» **Data extracted from a collection**:
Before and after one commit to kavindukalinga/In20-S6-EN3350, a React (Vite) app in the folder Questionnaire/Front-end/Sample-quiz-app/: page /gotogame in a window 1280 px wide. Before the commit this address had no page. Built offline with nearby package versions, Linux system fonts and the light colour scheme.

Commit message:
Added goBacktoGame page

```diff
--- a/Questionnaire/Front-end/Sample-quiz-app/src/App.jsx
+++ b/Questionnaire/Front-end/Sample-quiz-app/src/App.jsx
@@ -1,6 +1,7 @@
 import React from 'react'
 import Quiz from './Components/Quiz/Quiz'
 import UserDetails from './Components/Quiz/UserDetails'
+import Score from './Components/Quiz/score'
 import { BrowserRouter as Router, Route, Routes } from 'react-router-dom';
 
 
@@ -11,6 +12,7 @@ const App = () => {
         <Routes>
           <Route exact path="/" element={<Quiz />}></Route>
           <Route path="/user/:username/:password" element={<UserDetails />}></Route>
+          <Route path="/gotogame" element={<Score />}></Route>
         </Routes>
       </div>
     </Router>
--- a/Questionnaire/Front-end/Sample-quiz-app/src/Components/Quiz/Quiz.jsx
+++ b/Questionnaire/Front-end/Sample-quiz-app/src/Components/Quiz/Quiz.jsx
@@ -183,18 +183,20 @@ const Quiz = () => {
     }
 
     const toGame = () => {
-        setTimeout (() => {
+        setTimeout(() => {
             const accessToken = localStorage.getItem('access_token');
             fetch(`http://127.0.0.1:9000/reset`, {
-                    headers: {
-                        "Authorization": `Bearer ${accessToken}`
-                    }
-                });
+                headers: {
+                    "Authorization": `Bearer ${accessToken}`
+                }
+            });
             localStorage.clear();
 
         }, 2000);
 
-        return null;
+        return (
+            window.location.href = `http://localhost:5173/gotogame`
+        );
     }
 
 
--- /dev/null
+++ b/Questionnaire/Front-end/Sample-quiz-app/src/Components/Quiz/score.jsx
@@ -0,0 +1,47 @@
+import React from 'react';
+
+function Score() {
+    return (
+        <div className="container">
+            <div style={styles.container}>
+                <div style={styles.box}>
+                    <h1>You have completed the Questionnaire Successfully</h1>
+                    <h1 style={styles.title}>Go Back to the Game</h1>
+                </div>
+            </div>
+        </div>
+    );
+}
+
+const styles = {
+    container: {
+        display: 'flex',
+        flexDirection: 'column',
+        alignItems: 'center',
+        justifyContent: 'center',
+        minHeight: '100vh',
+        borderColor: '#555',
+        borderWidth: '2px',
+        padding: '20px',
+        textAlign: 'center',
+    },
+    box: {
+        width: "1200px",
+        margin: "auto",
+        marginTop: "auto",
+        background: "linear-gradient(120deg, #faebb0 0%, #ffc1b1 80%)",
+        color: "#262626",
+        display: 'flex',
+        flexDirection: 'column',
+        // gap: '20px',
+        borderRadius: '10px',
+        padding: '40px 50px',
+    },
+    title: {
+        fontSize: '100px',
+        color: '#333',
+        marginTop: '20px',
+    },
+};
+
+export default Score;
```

» **ABOUT THIS TASK**:
For this exercise, output the records in full, exactly.

» **RESPONSE TO THIS TASK**:
Before and after one commit to kavindukalinga/In20-S6-EN3350, a React (Vite) app in the folder Questionnaire/Front-end/Sample-quiz-app/: page /gotogame in a window 1280 px wide. Before the commit this address had no page. Built offline with nearby package versions, Linux system fonts and the light colour scheme.

Commit message:
Added goBacktoGame page

```diff
--- a/Questionnaire/Front-end/Sample-quiz-app/src/App.jsx
+++ b/Questionnaire/Front-end/Sample-quiz-app/src/App.jsx
@@ -1,6 +1,7 @@
 import React from 'react'
 import Quiz from './Components/Quiz/Quiz'
 import UserDetails from './Components/Quiz/UserDetails'
+import Score from './Components/Quiz/score'
 import { BrowserRouter as Router, Route, Routes } from 'react-router-dom';
 
 
@@ -11,6 +12,7 @@ const App = () => {
         <Routes>
           <Route exact path="/" element={<Quiz />}></Route>
           <Route path="/user/:username/:password" element={<UserDetails />}></Route>
+          <Route path="/gotogame" element={<Score />}></Route>
         </Routes>
       </div>
     </Router>
--- a/Questionnaire/Front-end/Sample-quiz-app/src/Components/Quiz/Quiz.jsx
+++ b/Questionnaire/Front-end/Sample-quiz-app/src/Components/Quiz/Quiz.jsx
@@ -183,18 +183,20 @@ const Quiz = () => {
     }
 
     const toGame = () => {
-        setTimeout (() => {
+        setTimeout(() => {
             const accessToken = localStorage.getItem('access_token');
             fetch(`http://127.0.0.1:9000/reset`, {
-                    headers: {
-                        "Authorization": `Bearer ${accessToken}`
-                    }
-                });
+                headers: {
+                    "Authorization": `Bearer ${accessToken}`
+                }
+            });
             localStorage.clear();
 
         }, 2000);
 
-        return null;
+        return (
+            window.location.href = `http://localhost:5173/gotogame`
+        );
     }
 
 
--- /dev/null
+++ b/Questionnaire/Front-end/Sample-quiz-app/src/Components/Quiz/score.jsx
@@ -0,0 +1,47 @@
+import React from 'react';
+
+function Score() {
+    return (
+        <div className="container">
+            <div style={styles.container}>
+                <div style={styles.box}>
+                    <h1>You have completed the Questionnaire Successfully</h1>
+                    <h1 style={styles.title}>Go Back to the Game</h1>
+                </div>
+            </div>
+        </div>
+    );
+}
+
+const styles = {
+    container: {
+        display: 'flex',
+        flexDirection: 'column',
+        alignItems: 'center',
+        justifyContent: 'center',
+        minHeight: '100vh',
+        borderColor: '#555',
+        borderWidth: '2px',
+        padding: '20px',
+        textAlign: 'center',
+    },
+    box: {
+        width: "1200px",
+        margin: "auto",
+        marginTop: "auto",
+        background: "linear-gradient(120deg, #faebb0 0%, #ffc1b1 80%)",
+        color: "#262626",
+        display: 'flex',
+        flexDirection: 'column',
+        // gap: '20px',
+        borderRadius: '10px',
+        padding: '40px 50px',
+    },
+    title: {
+        fontSize: '100px',
+        color: '#333',
+        marginTop: '20px',
+    },
+};
+
+export default Score;
```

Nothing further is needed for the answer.